The first artwork to be found on walls of a Maya house adorn the dwelling in the ruined city of Xultún. The figure at left is one of three men on the house's west wall who are painted in black and wear identical costumes.
Conservator Angelyn Bass cleans and stabilizes the surface of a wall of a Maya house that dates to the ninth century. The figure of a man who may have been the town scribe appears on the wall to her left.
Trees grow atop a newly discovered mound over a house built by the ancient Maya that contains the rendering of an ancient figure, possibly the town scribe. The house sits at the edge of the ancient site of Xultún in Guatemala, a city that once housed tens of thousands of people.

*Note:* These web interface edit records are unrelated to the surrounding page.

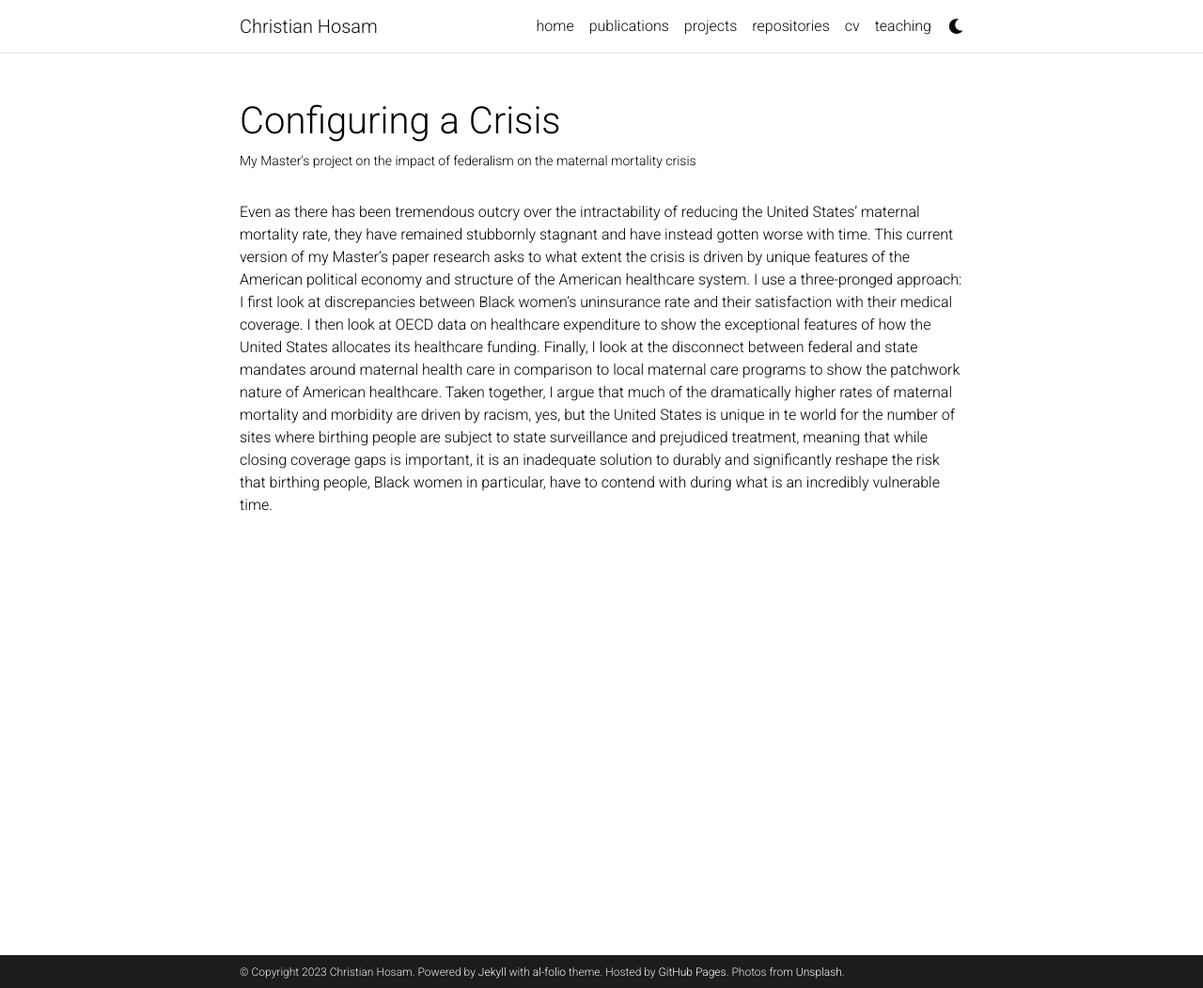
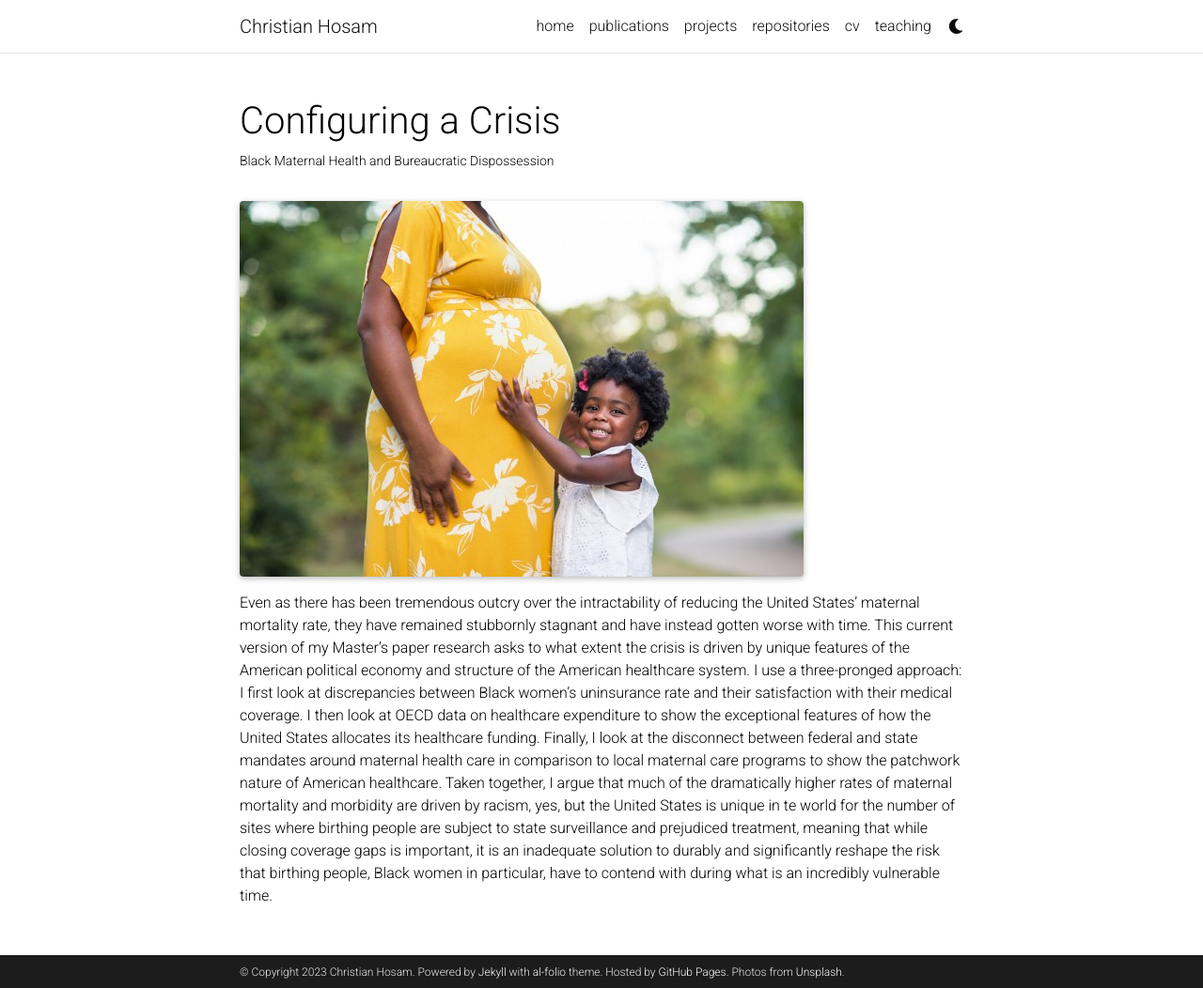
Before and after one commit to chosam2322/chosam2322.github.io, a Jekyll site: the page built from _projects/2_mastersproject.md, in a window 1280 px wide and 1052 px high. Shown: the whole window at 94% size. Built offline with Jekyll 4.4.1, drawn with Linux system fonts in a browser that asks for light colours; full-size pictures stand in for the smaller copies a plugin makes; comment, search, counter and statistics services are not loaded; a style sheet for code colours, icons or effects is not loaded.

Commit message:
Update 2_mastersproject.md

```diff
--- a/_projects/2_mastersproject.md
+++ b/_projects/2_mastersproject.md
@@ -1,10 +1,11 @@
 ---
 layout: page
 title: Configuring a Crisis
-description: My Master's project on the impact of federalism on the maternal mortality crisis
+description: Black Maternal Health and Bureaucratic Dispossession
 img: assets/img/iStock-1223120167.jpg
 importance: 2
 category: Research Agenda
 ---
 
+{% include figure.html path="assets/img/iStock-1223120167.jpg" title="Mother and Child" class="img-fluid rounded z-depth-1" %}
 Even as there has been tremendous outcry over the intractability of reducing the United States' maternal mortality rate, they have remained stubbornly stagnant and have instead gotten worse with time. This current version of my Master's paper research asks to what extent the crisis is driven by unique features of the American political economy and structure of the American healthcare system. I use a three-pronged approach: I first look at discrepancies between Black women's uninsurance rate and their satisfaction with their medical coverage. I then look at OECD data on healthcare expenditure to show the exceptional features of how the United States allocates its healthcare funding. Finally, I look at the disconnect between federal and state mandates around maternal health care in comparison to local maternal care programs to show the patchwork nature of American healthcare. Taken together, I argue that much of the dramatically higher rates of maternal mortality and morbidity are driven by racism, yes, but the United States is unique in te world for the number of sites where birthing people are subject to state surveillance and prejudiced treatment, meaning that while closing coverage gaps is important, it is an inadequate solution to durably and significantly reshape the risk that birthing people, Black women in particular, have to contend with during what is an incredibly vulnerable time.
```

Four long numbers on the north wall of the ruined house relate to the Maya calendar and computations about the moon, sun and possibly Venus and Mars; the dates stretch some 7,000 years into the future. These are the first calculations Maya archaeologists have found that seem to tabulate all of these cycles in this way. Although they all involve common multiples of key calendrical and astronomical cycles, the exact significance of these particular spans of time is not known.
“Younger Brother Obsidian,” as labeled on the north wall of the Maya city’s house by an unknown hand, was painted in the 9th century A.D. Archaeologist William Saturno of Boston University excavates the house in the ruins of the Maya city of Xultún. Younger Brother Obsidian may have been the town scribe. Excavation and preservation of the site were supported by the National Geographic Society.
Archaeologist William Saturno of Boston University carefully uncovers art and writings left by the Maya some 1,200 years ago. The art and other symbols on the walls may have been records kept by a scribe, Saturno theorizes.
A vibrant orange figure, kneeling in front of the king on the ruined house’s north wall, is labeled “Younger Brother Obsidian,” a curious title seldom seen in Maya text. The man is holding a writing instrument, which may indicate he was a scribe. The painting recreates the design and colors of the figure in the original Maya mural.
A Maya king, seated and wearing an elaborate head dress of blue feathers, adorns the north wall of the ruined house discovered at the Maya site of Xultún. An attendant, at right, leans out from behind the king’s head dress. The painting by artist Heather Hurst recreates the design and colors of the original Maya artwork at the site.
Three male figures, seated and painted in black. The men, wearing only white loincloths and medallions around their necks and a head dress bearing another medallion and a single feather, were uncovered on the ruined house’s west wall. The painting recreates the design and colors of the original Maya mural. Excavation and preservation of the site were supported by the National Geographic Society.